Friends of the Earth and carbon traders including Barclays Capital
as it didn’t set binding targets. While countries including the
U.S., China and India agreed on Dec. 19 to “take note” of the
agreement, they were given until Jan. 31 to list actions and
India’s Environment Minister Jairam Ramesh said on Dec. 22 a
statement by the White House senior adviser David Axelrod that the
U.S. can challenge India and China if they don’t meet the goals is
“spin” meant for domestic consumption.
China, the world’s largest polluter, acted as a “responsible” nation
at the talks last month and doesn’t merit subsequent criticism, the

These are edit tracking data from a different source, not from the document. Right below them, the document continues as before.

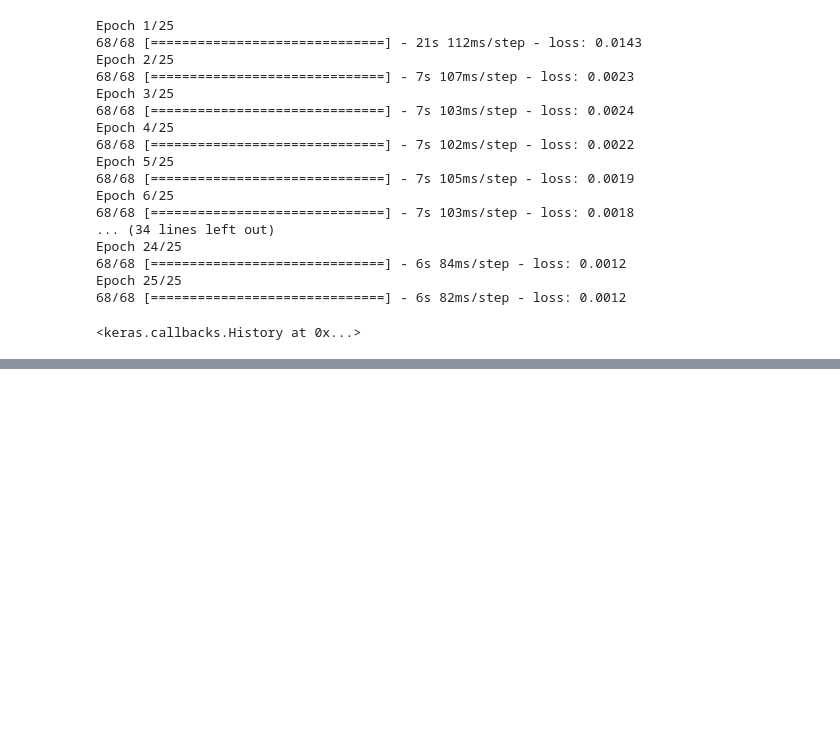
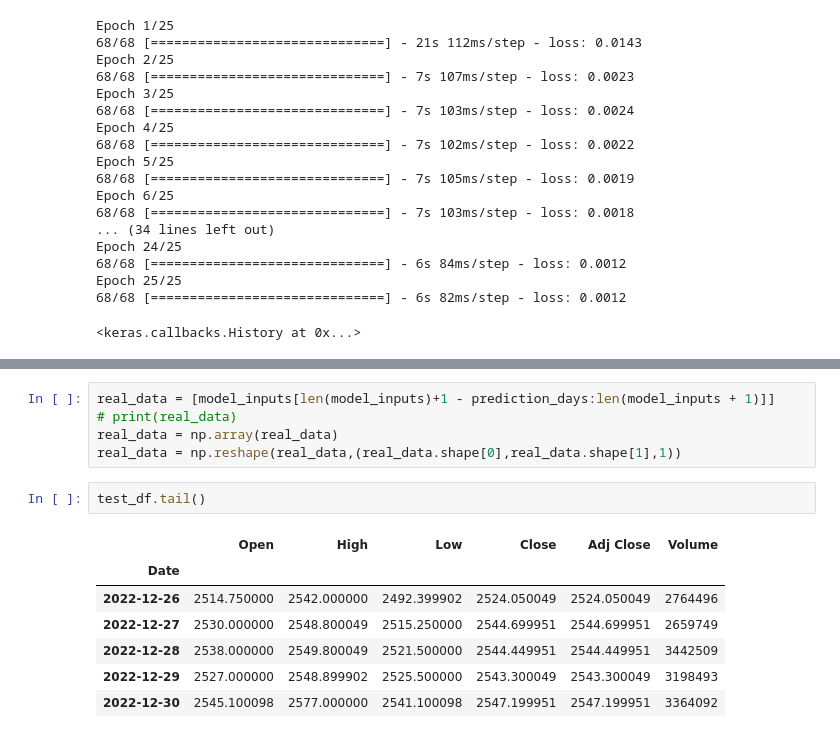
Before and after one commit to vedant202/Python-Finance-and-Stock-Market, a Jupyter notebook: Predicting stock price using LSTM.ipynb, the cells around one changed output, grey strips where cells are left out. Saved outputs shown, nothing was run; the diff lists cells and outputs as text; blank space fills up the shorter version.

```diff
--- a/Predicting stock price using LSTM.ipynb
+++ b/Predicting stock price using LSTM.ipynb
@@ -223,0 +224,15 @@ plt.savefig(f"{company} Predicted share price.jpg")
+# %%
+real_data = [model_inputs[len(model_inputs)+1 - prediction_days:len(model_inputs + 1)]]
+# print(real_data)
+real_data = np.array(real_data)
+real_data = np.reshape(real_data,(real_data.shape[0],real_data.shape[1],1))
+# %%
+test_df.tail()
+# %% [output]
+|  | Open | High | Low | Close | Adj Close | Volume |
+| Date |  |  |  |  |  |  |
+| 2022-12-26 | 2514.750000 | 2542.000000 | 2492.399902 | 2524.050049 | 2524.050049 | 2764496 |
+| 2022-12-27 | 2530.000000 | 2548.800049 | 2515.250000 | 2544.699951 | 2544.699951 | 2659749 |
+| 2022-12-28 | 2538.000000 | 2549.800049 | 2521.500000 | 2544.449951 | 2544.449951 | 3442509 |
+| 2022-12-29 | 2527.000000 | 2548.899902 | 2525.500000 | 2543.300049 | 2543.300049 | 3198493 |
+| 2022-12-30 | 2545.100098 | 2577.000000 | 2541.100098 | 2547.199951 | 2547.199951 | 3364092 |
```
Also changed, not shown: parts of 26 cells of this notebook.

country’s state-run Xinhua News Agency said in a commentary.
There is a shift to renewable sources of energy and India must take
the lead in the development of science and technology related to
mitigation and adaptation of climate change, Singh said, according
to the statement today.
The cost of switching away from fossil fuels in the next 20 years is
now estimated at $10 trillion and will rise by $500 billion for each
year of delay, the International Energy Agency, a Paris-based
adviser to 28 developed nations, said in October. The use of more
energy-efficient technology will save about $8.6 trillion in that
time, it said.
India needs to increase its solar and nuclear supplies
“considerably,” Singh said. An accord last year with the Nuclear
Suppliers Group will lift restrictions on the transfer of nuclear
fuel and technology to India, he said.